The regulations require prompt updates and clear communication with passengers about their rights if their flight is delayed or cancelled.
Travellers can receive up to $2,400 if bumped from a flight and up to $2,100 for lost or damaged luggage.
In the event of a tarmac delay, aircraft must return to the gate after no more than three hours and 45 minutes. Passengers must have access to washrooms, heating or cooling, food and water, and communication with people outside the plane free of charge, "if feasible," the Canadian Transportation Agency (CTA) said.
The issue came to the forefront after a 2017 incident in which two Montreal-bound Air Transat jets were diverted to Ottawa due to bad weather and held on the tarmac for up to six hours, leading some passengers to call 911 for rescue.
The new rules have been met with blowback from both industry and consumer advocates.
Air Canada and Porter Airlines Inc. are among the companies asking the Federal Court of Appeal to quash the new rules, which they say violate international standards.
A court application argues that the passenger bill of rights contravenes the Montreal Convention, a multilateral treaty, by setting compensation amounts based on the length of the flight delay and "irrespective of the actual damage suffered.''
Compensation of up to $1,000 for delays of nine hours or more will take effect in December.
Transport Minister Marc Garneau said he was "surprised — in fact a bit disappointed — that the airlines should come out challenging something that is fundamental, which is passenger rights."
"We feel that the passenger rights that we've put in place are going to stand up and that they're very fair to both passengers and to the airlines," Garneau told reporters at Montreal airport Monday.
Passenger rights advocates say the rules do not go far enough, arguing the CTA's criteria for monetary compensation exempt situations that are defined as "outside of the airline's control."
A second batch of rules, set to roll out in December, imposes no obligation on airlines to pay customers for delays or cancellations if they were caused by mechanical problems discovered in a pre-flight check — walking around the aircraft before takeoff looking for defects — rather than during scheduled maintenance — more thorough inspections required after 100 hours cumulatively in the air.

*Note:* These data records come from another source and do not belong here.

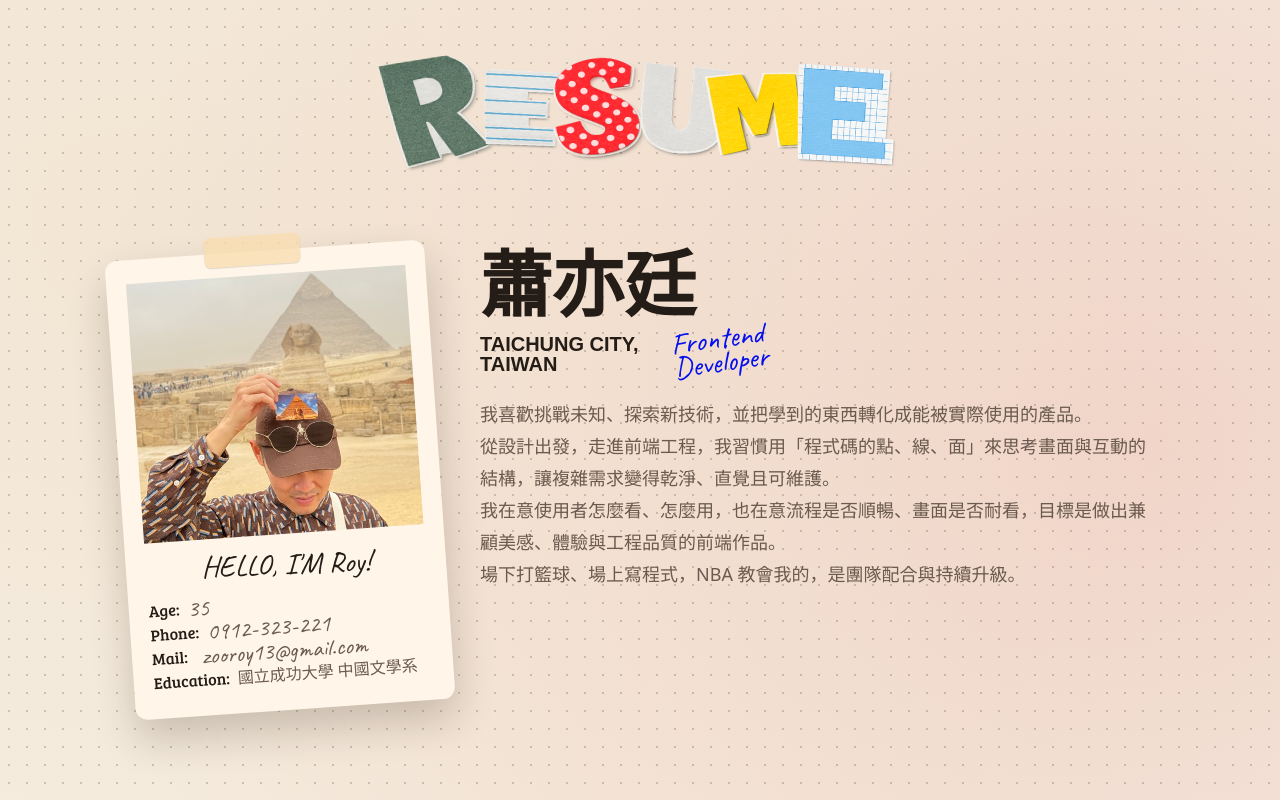
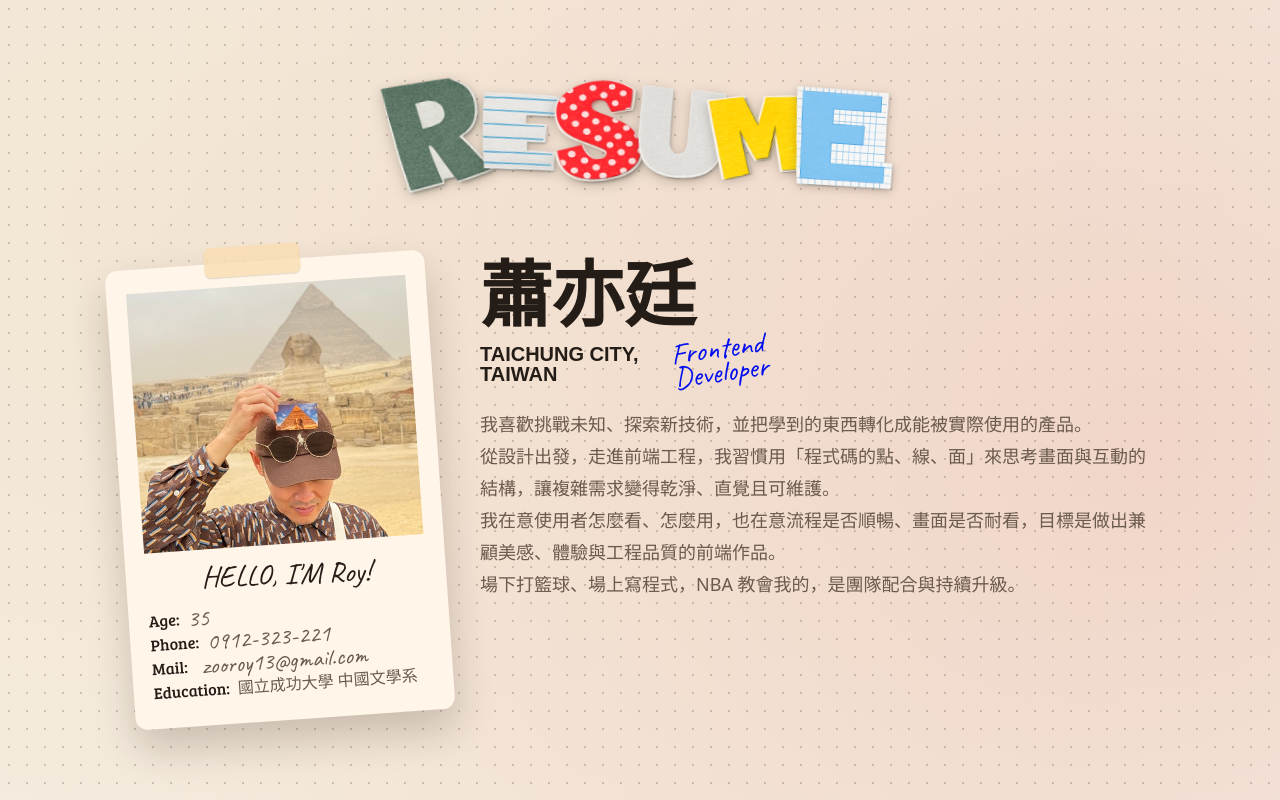
Before and after one commit to zooroy/roy-resume, a Next.js app: page / in a window 1280 px wide. Shown: the top 800 px of the page. Built offline with nearby package versions, Linux system fonts and the light colour scheme.

Commit message:
Update image dimensions and styles for improved presentation; adjust height and add drop shadow effect

```diff
--- a/app/page.tsx
+++ b/app/page.tsx
@@ -203,15 +203,18 @@ export default function Home() {
                   className="relative"
                   style={{
                     width: 80,
-                    height: 90,
+                    height: 100,
                   }}
                 >
                   <Image
                     src={tile.src}
                     alt={tile.alt}
+                    fill
+                    sizes="80px"
                     className="object-contain pointer-events-none origin-center"
                     style={{
                       transform: `scale(${tile.trimScale}) scaleX(${heroTrimScaleX})`,
+                      filter: 'drop-shadow(0 1px 2px rgba(34, 20, 10, 0.24))',
                     }}
                     draggable={false}
                     priority
```
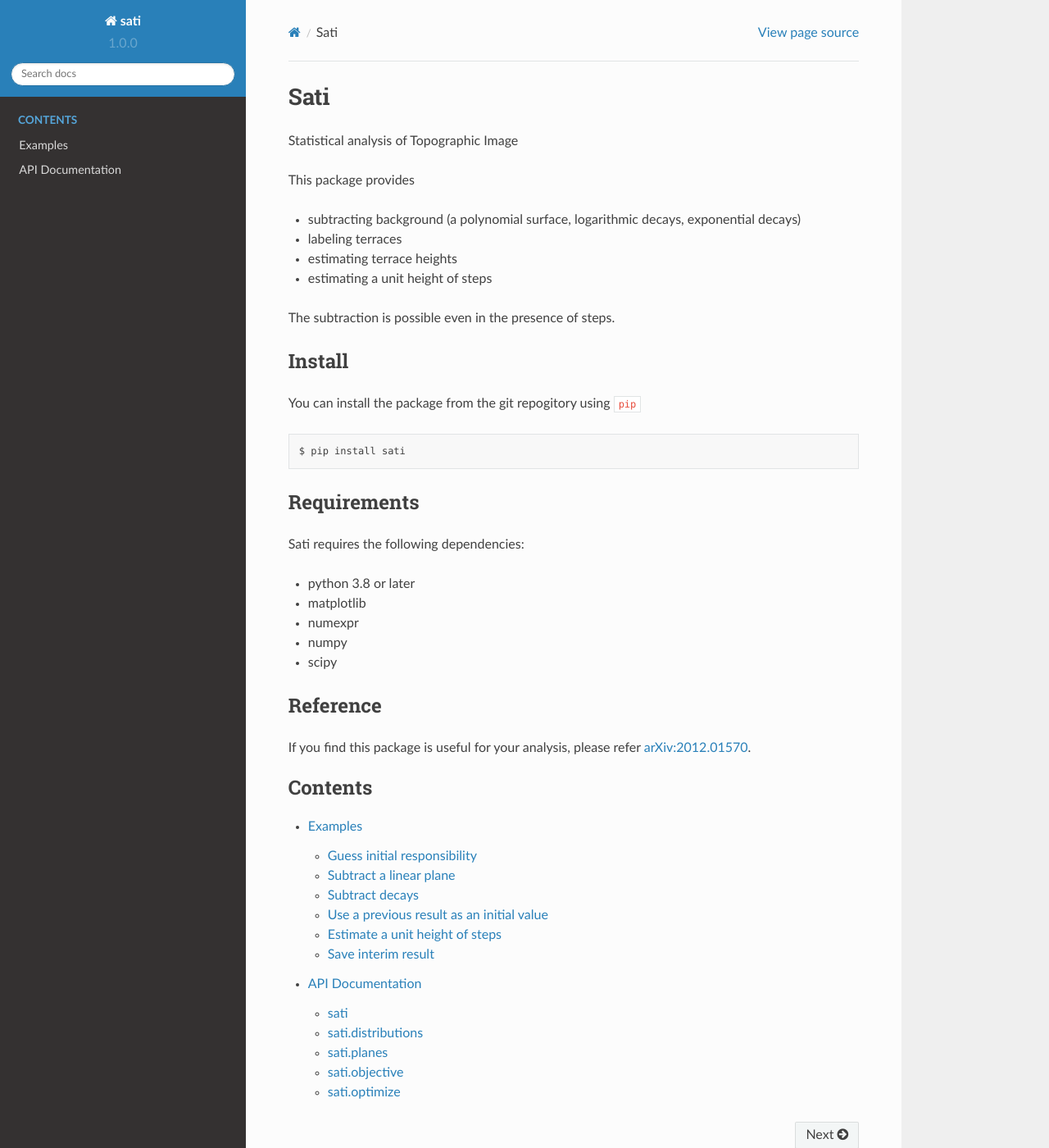
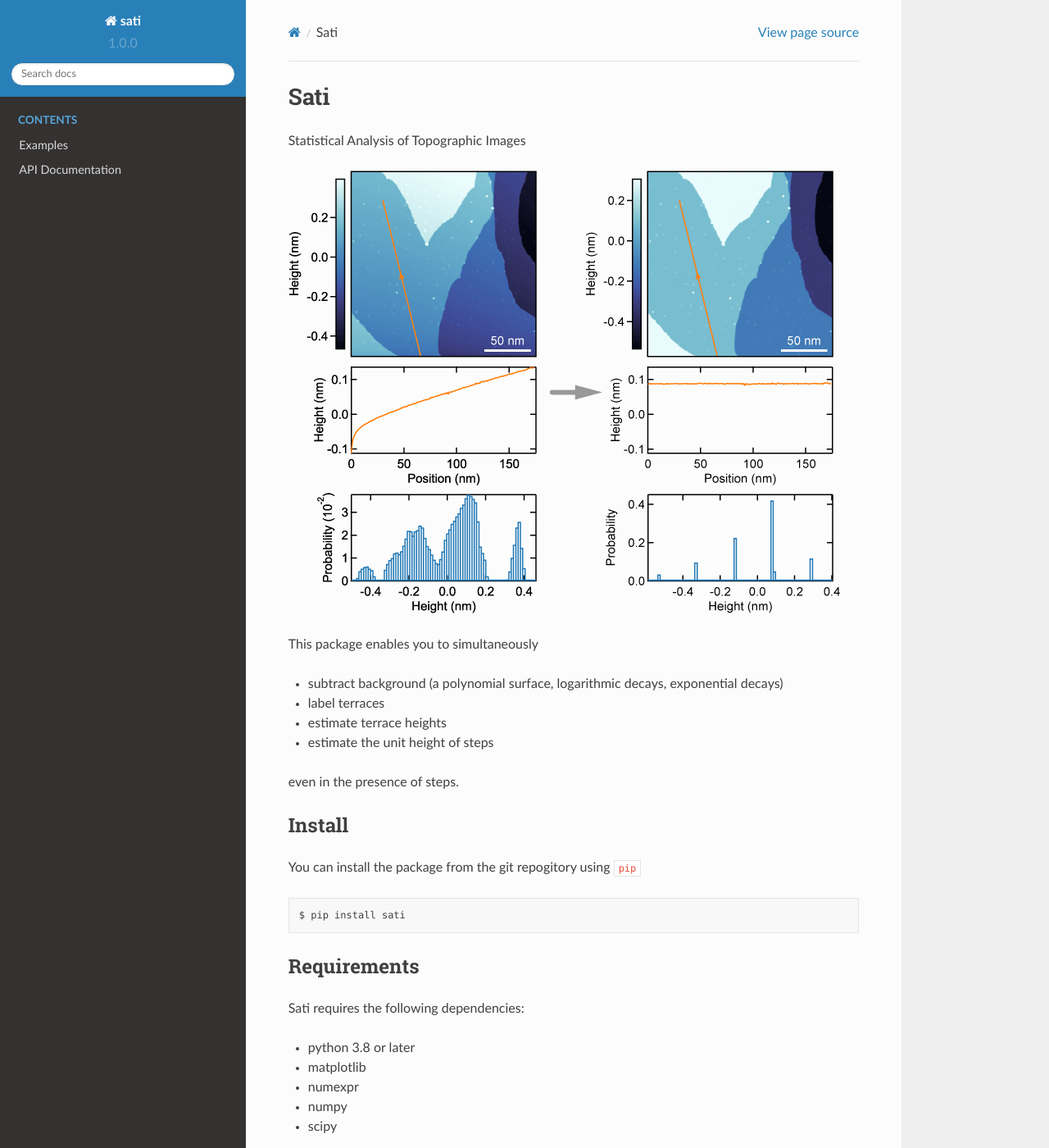
Before and after one commit to yuksk/sati, a Sphinx documentation site: the page built from docs/source/index.rst, in a window 1280 px wide and 1400 px high. Shown: the whole window at 82% size. Built offline with Sphinx 7.4.7 and the Read the Docs theme 2.0.0, drawn with Linux system fonts in a browser that asks for light colours.

Commit message:
update: README
The top figure is added.

```diff
--- a/README.rst
+++ b/README.rst
@@ -1,15 +1,19 @@
 Sati
 ====
-Statistical analysis of Topographic Image
+Statistical Analysis of Topographic Images
 
-This package provides
+.. image:: ./docs/source/raw_subtracted.png
 
-* subtracting background (a polynomial surface, logarithmic decays, exponential decays)
-* labeling terraces
-* estimating terrace heights
-* estimating a unit height of steps
+.. common
 
-The subtraction is possible even in the presence of steps.
+This package enables you to simultaneously
+
+* subtract background (a polynomial surface, logarithmic decays, exponential decays)
+* label terraces
+* estimate terrace heights
+* estimate the unit height of steps
+
+even in the presence of steps.
 
 Install
 -------
--- a/docs/source/conf.py
+++ b/docs/source/conf.py
@@ -39,11 +39,10 @@ version = get_version('../../pyproject.toml')
 # Add any Sphinx extension module names here, as strings. They can be
 # extensions coming with Sphinx (named 'sphinx.ext.*') or your custom
 # ones.
-extensions = ['sphinx.ext.autodoc', 'sphinx.ext.napoleon'
-]
+extensions = ['sphinx.ext.autodoc', 'sphinx.ext.napoleon']
 
 # Add any paths that contain templates here, relative to this directory.
-templates_path = ['_templates']
+templates_path = []
 
 # List of patterns, relative to source directory, that match files and
 # directories to ignore when looking for source files.
@@ -70,4 +69,4 @@ html_theme_options = {
 # Add any paths that contain custom static files (such as style sheets) here,
 # relative to this directory. They are copied after the builtin static files,
 # so a file named "default.css" will overwrite the builtin "default.css".
-html_static_path = ['_static']
+html_static_path = []
--- a/docs/source/index.rst
+++ b/docs/source/index.rst
@@ -1,4 +1,10 @@
 .. include:: ../../README.rst
+   :end-before: image
+
+.. image:: ./raw_subtracted.png
+
+.. include:: ../../README.rst
+   :start-after: common
    :end-before: Documents
 
 .. toctree::
```
Also changed, not shown: docs/source/raw_subtracted.png (added).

"Airlines understandably cannot be held responsible for acts of sabotage or medical emergencies, yet there are other circumstances listed as outside of carriers' control in the air passenger protection regulations that raise serious questions, such as labour disruptions and manufacturing defects in an aircraft," said advocacy group Flight Claim Canada in a release.
"The list is also non-exhaustive — a gap that airlines will use to their advantage to the detriment of air passengers."
Garneau said terms are clearly defined, but reiterated that delays or cancellations following a pre-flight check are not considered something which warrants compensation.
"We believe that we've made it very clear what is within the airline's control and what is not within the airline's control," he said.